Lenders across both processes also put an emphasis on funding history, particularly at the early stages. Corporate debt providers want to gain insight into key investors, amount of equity raised, valuation from the most recent round, etc., while asset-backed debt providers want to understand other points such as whether you have raised enough money to create an asset or support haircut capital for the warehouse SPV arrangement (particularly at the early stage).
Timing is another key consideration across both processes. You’ll typically want to raise corporate debt coming off of an equity raise or when you still have significant cash runway. That’s compared to raising asset-backed debt, where waiting for more loan tape data can be advantageous (and potentially lead to better terms), though at the cost of the process becoming even more exhaustive and costly. Legal expenses can add up, especially for early stage companies. We’ve seen companies end up with a few hundred thousand dollars in legal bills. Aligning with your chosen counsel upfront and choosing to cap expenses at a certain level will be helpful in mitigating these situations.
There are a myriad of other points to emphasize when embarking on a process for asset-backed debt. As previously mentioned, being on the same page and speaking with debt negotiation counsel early on can help set you up for success later, particularly during the documentation phase. Working with a capital provider who you have a connection with, can be a good business partner, and understands the assets in which you are producing will pay dividends in your day-to-day post-raise. Make sure to also seek help and prepare well in advance (as opposed to building a program while running a process) with materials such as a proper, digestible model/waterfall and a clear summary of flow of funds and mechanics. These will all help better guide the conversation and hopefully lead to an optimized outcome. Refer to our prior piece for thoughts around trade-offs of key terms as you think through preparation and positioning.
For companies who are unsure and in the early stages of deciding whether they want to raise corporate or asset-backed debt, having conversations on both in parallel can often provide clarity on the best arrangement for the company at that point in time. Alternatively, there are also asset-backed lenders who are able to provide a promissory note and partner with you in advance of an eventual facility. Remember that credit structures can take multiple forms and most lenders are open to getting creative.
It takes time and effort to get a facility in place.

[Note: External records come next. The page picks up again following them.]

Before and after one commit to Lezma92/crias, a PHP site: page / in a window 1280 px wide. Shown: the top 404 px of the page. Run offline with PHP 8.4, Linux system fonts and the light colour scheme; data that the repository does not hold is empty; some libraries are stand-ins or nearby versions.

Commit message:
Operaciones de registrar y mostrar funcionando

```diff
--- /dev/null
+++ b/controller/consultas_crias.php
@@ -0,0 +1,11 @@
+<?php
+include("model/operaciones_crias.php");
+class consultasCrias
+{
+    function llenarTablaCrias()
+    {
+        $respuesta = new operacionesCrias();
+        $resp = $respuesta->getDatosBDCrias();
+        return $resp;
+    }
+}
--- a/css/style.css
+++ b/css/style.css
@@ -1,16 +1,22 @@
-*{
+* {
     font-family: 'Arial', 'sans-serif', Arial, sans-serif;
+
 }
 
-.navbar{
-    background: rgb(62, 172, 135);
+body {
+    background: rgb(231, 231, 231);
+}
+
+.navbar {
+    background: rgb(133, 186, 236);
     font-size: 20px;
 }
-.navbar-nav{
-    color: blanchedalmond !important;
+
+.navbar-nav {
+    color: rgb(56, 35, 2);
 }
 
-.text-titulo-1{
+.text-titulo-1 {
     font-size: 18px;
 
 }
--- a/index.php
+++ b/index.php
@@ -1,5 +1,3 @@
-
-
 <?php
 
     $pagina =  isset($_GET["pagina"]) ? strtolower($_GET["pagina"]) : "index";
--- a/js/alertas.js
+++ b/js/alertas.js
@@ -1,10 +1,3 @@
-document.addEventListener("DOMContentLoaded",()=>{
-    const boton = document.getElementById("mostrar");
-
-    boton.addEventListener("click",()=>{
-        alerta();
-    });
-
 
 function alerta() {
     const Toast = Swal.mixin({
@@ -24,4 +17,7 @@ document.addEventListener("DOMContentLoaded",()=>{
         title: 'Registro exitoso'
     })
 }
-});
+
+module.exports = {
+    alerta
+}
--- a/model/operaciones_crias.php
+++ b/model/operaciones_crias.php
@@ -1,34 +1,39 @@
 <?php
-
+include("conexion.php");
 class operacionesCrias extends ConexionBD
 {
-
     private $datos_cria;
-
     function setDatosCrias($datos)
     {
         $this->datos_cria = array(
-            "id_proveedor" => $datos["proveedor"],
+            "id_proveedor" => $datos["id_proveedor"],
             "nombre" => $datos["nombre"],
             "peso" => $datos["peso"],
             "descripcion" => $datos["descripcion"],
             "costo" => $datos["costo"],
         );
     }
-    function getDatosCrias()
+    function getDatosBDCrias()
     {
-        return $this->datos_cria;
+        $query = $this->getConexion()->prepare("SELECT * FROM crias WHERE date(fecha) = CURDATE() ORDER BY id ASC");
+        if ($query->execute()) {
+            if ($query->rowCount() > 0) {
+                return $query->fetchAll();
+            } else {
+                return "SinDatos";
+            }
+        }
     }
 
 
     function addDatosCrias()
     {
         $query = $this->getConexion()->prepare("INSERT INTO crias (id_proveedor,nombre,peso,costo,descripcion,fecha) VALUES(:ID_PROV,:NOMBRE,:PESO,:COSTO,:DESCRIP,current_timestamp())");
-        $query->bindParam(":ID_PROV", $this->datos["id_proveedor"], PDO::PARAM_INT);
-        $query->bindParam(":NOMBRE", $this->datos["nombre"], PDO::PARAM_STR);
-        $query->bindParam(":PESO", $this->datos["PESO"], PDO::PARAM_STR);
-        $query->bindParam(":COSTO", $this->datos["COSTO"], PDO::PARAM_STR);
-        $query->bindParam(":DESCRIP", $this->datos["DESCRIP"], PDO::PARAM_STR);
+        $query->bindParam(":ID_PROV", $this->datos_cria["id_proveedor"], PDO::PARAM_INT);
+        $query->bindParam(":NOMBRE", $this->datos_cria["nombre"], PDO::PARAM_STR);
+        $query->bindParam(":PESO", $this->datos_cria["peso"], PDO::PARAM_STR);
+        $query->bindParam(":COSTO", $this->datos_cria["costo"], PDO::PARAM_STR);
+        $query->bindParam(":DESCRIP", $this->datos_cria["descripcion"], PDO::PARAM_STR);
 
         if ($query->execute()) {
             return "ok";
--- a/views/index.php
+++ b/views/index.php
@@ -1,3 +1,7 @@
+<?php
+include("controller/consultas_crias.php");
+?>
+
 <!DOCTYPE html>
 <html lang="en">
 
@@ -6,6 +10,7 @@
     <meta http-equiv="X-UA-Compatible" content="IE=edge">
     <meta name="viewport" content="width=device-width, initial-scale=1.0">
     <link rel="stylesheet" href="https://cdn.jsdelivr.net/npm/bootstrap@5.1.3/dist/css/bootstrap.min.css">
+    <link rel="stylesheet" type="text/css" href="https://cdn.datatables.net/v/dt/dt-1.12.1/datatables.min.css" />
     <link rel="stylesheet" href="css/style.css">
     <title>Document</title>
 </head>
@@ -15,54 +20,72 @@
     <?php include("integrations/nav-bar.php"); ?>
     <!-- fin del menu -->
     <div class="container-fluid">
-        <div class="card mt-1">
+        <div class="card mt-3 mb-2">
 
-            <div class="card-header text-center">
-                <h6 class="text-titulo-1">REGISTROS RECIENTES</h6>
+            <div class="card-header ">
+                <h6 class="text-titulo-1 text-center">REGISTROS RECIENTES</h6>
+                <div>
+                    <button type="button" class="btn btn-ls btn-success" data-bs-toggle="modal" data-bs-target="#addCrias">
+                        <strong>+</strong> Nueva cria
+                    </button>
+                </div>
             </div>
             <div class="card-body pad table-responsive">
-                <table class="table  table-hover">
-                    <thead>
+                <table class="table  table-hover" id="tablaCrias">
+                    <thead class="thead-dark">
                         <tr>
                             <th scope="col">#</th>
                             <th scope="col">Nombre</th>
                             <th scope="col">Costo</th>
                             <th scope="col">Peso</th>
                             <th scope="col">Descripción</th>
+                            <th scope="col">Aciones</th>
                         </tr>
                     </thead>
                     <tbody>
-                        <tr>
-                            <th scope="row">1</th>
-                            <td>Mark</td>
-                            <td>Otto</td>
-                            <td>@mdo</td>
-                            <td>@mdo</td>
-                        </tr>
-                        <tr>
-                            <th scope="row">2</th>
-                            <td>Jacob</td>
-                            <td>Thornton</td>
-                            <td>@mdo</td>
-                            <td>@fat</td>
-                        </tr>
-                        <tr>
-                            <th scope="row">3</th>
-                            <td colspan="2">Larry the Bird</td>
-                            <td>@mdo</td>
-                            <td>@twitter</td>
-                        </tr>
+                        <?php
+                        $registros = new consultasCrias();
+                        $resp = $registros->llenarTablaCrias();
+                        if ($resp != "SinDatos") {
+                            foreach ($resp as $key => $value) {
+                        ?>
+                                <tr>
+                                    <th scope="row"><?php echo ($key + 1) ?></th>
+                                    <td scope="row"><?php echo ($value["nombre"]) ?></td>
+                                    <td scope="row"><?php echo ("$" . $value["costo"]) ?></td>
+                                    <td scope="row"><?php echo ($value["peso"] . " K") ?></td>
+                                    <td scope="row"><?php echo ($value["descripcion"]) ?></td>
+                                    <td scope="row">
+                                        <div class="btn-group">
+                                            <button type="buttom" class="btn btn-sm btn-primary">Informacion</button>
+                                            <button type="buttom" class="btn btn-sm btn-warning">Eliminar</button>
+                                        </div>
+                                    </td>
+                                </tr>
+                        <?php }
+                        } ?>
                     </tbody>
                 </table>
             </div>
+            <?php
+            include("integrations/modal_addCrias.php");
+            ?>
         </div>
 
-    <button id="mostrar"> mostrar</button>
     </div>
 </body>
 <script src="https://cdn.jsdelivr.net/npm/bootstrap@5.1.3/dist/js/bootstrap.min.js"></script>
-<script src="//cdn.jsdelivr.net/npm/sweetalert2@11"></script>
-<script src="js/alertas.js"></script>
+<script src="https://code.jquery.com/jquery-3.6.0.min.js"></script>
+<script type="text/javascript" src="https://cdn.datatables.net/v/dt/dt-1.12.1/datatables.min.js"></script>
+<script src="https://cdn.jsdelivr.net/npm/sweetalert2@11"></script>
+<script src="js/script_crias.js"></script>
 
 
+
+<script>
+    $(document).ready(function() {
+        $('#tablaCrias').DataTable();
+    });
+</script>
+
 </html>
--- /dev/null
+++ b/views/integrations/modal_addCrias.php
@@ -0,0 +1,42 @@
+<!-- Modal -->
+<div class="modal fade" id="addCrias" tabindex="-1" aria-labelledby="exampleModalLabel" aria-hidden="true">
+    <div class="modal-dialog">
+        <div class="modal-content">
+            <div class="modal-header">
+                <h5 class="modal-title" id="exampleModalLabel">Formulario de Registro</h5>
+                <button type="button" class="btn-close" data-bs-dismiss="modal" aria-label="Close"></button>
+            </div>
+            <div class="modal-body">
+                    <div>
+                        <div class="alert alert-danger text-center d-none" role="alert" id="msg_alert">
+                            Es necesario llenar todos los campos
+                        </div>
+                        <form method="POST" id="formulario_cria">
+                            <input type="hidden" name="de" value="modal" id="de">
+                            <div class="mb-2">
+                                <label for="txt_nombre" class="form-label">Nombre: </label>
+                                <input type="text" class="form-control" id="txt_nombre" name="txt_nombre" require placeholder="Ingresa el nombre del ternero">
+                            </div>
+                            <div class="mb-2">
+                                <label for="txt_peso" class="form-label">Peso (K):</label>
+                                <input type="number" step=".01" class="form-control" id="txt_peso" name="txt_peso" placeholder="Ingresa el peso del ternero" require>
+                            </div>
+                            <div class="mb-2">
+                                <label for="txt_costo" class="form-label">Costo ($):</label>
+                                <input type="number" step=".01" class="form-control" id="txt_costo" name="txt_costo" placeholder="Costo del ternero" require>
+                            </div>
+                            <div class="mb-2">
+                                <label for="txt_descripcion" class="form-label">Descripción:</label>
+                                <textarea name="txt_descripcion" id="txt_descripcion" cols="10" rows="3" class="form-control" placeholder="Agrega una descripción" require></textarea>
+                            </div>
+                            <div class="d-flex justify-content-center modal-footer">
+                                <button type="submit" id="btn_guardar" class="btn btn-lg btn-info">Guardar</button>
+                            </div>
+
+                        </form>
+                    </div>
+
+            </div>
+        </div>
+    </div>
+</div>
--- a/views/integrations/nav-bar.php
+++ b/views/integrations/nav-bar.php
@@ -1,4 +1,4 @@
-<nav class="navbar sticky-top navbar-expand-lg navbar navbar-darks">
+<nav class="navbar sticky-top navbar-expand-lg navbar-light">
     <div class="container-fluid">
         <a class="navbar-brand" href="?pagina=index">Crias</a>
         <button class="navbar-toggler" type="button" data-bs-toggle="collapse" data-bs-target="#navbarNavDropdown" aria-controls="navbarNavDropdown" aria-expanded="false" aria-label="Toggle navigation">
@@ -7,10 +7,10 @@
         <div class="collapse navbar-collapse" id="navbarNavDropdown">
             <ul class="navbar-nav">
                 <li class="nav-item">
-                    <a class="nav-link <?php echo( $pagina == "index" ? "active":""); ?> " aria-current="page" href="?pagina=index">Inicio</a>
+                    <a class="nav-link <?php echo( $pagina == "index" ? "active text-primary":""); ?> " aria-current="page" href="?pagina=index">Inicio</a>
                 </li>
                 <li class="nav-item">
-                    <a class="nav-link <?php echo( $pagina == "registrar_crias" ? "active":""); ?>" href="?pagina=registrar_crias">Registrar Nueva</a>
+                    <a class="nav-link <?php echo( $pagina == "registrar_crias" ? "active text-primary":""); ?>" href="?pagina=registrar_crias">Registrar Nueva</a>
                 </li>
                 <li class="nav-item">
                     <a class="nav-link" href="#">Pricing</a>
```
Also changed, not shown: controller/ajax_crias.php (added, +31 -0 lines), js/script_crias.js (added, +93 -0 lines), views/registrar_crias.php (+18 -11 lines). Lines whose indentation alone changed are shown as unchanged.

It’s not always straightforward, and we highly recommend being prepared before you begin discussions and sticking to a timeline in order to run an efficient process. Any time spent focused on funding discussions will be time away from building your company.
If you’ve finally closed your facility, how do you manage it going forward? What’s the best way to report to your lender? There are nuances around reporting and various software products in the market for originators to gather required documentation/validate that the originated assets fit within the eligibility criteria set by the lenders. These solutions can also automate a lot of the ongoing portfolio performance against things like eligibility criteria/performance triggers, etc. Stay tuned for the last installment in our debt series, where we will work with a few providers to share the best way to manage your debt facility and tools to save you both time and resources.
Thank you to Len Losquadro from Cross River Bank, Ruslan Sergeyev from Stifel, and Reid Bartlett from Silo for contributing to this piece and to Atalaya, Clear Haven, Column, CoVenture, Upper90, Victory Park, and others who have shared their views.